**How to complete this task:** Search the data for "button". Each line containing it is to be copied.

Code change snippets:
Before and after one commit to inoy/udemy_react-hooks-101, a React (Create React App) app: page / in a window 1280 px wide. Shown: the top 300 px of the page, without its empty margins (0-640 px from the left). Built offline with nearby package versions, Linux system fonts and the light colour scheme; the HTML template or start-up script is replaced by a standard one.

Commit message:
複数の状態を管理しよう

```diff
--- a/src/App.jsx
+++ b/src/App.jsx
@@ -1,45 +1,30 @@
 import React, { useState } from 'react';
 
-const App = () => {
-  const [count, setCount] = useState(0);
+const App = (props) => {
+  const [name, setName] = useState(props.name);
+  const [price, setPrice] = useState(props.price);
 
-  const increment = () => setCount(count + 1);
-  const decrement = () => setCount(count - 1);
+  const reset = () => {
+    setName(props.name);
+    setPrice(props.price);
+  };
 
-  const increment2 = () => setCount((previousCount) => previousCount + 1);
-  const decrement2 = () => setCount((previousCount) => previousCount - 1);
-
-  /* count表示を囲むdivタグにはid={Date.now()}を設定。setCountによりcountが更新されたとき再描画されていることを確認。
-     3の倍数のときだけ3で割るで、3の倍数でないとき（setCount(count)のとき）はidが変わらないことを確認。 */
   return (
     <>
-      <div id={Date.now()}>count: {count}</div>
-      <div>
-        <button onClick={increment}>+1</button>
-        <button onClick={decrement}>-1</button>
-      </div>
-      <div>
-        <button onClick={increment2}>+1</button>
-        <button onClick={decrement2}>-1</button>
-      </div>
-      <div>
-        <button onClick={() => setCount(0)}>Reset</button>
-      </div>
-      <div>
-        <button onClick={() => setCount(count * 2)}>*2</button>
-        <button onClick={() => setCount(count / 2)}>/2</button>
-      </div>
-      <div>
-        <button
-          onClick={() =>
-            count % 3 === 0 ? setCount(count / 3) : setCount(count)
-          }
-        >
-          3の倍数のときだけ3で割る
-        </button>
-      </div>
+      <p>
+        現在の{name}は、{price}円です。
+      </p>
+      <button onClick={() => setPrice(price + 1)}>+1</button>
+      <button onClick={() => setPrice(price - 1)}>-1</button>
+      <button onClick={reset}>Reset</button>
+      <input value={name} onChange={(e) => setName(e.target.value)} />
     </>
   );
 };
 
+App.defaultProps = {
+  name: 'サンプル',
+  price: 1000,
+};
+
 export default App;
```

**Response below:**
-        <button onClick={increment}>+1</button>
-        <button onClick={decrement}>-1</button>
-        <button onClick={increment2}>+1</button>
-        <button onClick={decrement2}>-1</button>
-        <button onClick={() => setCount(0)}>Reset</button>
-        <button onClick={() => setCount(count * 2)}>*2</button>
-        <button onClick={() => setCount(count / 2)}>/2</button>
-        <button
-        </button>
+      <button onClick={() => setPrice(price + 1)}>+1</button>
+      <button onClick={() => setPrice(price - 1)}>-1</button>
+      <button onClick={reset}>Reset</button>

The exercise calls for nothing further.